The script for Pieces was a collaborative effort between producer Dick Randall (The Mad Butcher, Slaughter High) and “John Shadow,” one of the dozens of aliases used by the prolific Joe D’Amato (who wrote The Hobgoblin and Rocco’s Ghost as well as several of the erotic Emanuelle movies). Respected Spanish director Juan Piquer Simón (Slugs: The Movie, Mystery on Monster Island) added a lot of blood, guts and a couple of his go-to actors, and one of the most unforgettable horror films ever made was born. In many ways, Pieces is brilliant – the jigsaw puzzle and the missing body parts is a great plot device, making the movie part Frankenstein and part The Texas Chain Saw Massacre. The movie is a mystery disguised as a slasher film, as the entire film is more of a who-dun-it than a we-gotta-get-away.
Pieces was shot in Simón’s home town of Valencia in Spain, although it is set in Boston. Most of the crew is Spanish, but most of the actors are American and the locations are generic, so the film has an authentic feel. It’s a foreign film that pretends to be American, and it takes influences from both American and Spanish horror as well as the Italian “giallo” cinema popularized by Dario Argento. Pieces was cheaply made, and has the look and feel of a student film, complete with bad jokes, horrible dialogue and bloody effects. What Pieces lacks in production value is made up for in sheer gore and a surprisingly clever plot. Randall and Simón prove that a lot of money is not needed to create an entertaining film.
There is a lot of unforgettable imagery in Pieces. The opening scene where the young boy is caught with the dirty puzzle is as disturbing today as it was in 1982. In another scene, the killer inexplicably decides to use a knife instead of a chainsaw to kill a girl on a waterbed, her blood mixing with the water from the punctured mattress by the end. In still another classic scene, the killer chases a victim through a locker room (topless, of course) until he corners her in a bathroom and cuts her right in half, but not before she wets herself in fear. And the final scene, well, anyone who’s seen it will never forget it. Ever.
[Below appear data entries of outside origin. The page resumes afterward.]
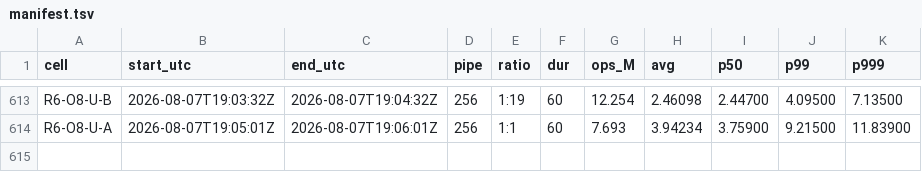
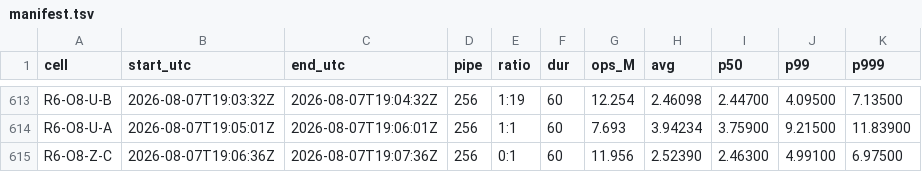
Before and after one commit to Boo-seon-woong/memcached-1.6.42-port_v4, a TSV file: experiments/semi_final/genie/manifest.tsv, drawn as a sheet; only a part is shown, gaps mark what is left out; the diff names each change by its address in the sheet, - before the commit and + after, or states it on an @@ line.

Commit message:
[genie] R6-O8-Z-C 11.956M

```diff
--- a/experiments/semi_final/genie/manifest.tsv
+++ b/experiments/semi_final/genie/manifest.tsv
+row 615: R6-O8-Z-C | 2026-08-07T19:06:36Z | 2026-08-07T19:07:36Z | 256 | 0:1 | 60 | 11.956 | 2.52390 | 2.46300 | 4.99100 | 6.97500
```
Also changed, not shown: 2 other files.
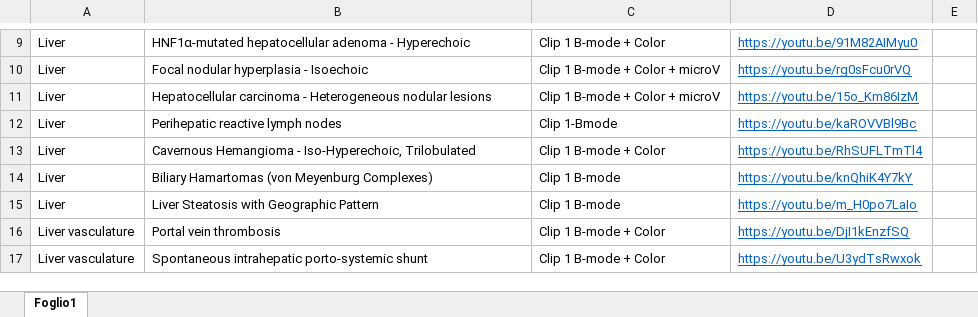
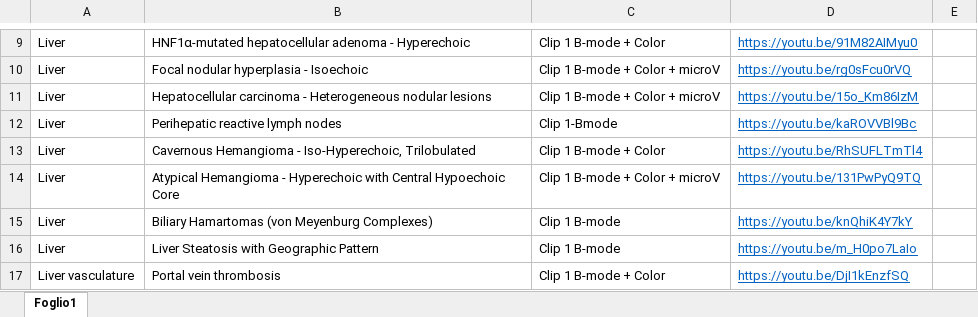
Before and after one commit to mattiaparatore/SonoVerse-vug, an Excel workbook: SonoVerse.xlsx, sheet Foglio1, drawn as a sheet; only a part is shown, gaps mark what is left out; the shorter side is filled out with more unchanged rows; values as stored, in another font and other column widths than the file's, no borders; the diff names each change by its address in the sheet, - before the commit and + after, or states it on an @@ line.

Commit message:
Aggiorna Excel e HTML

```diff
--- a/SonoVerse.xlsx (sheet Foglio1)
+++ b/SonoVerse.xlsx (sheet Foglio1)
+row 14: Liver | Atypical Hemangioma - Hyperechoic with Central Hypoechoic Core | Clip 1 B-mode + Color + microV | https://youtu.be/131PwPyQ9TQ
```
Also changed, not shown: 1 other file.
Pieces is one of the most underrated horror films of all time. Though often overshadowed by slicker, more expensive slasher films, it is a film that should be seen at least once by everyone. Once may be all it takes; it won’t be forgotten.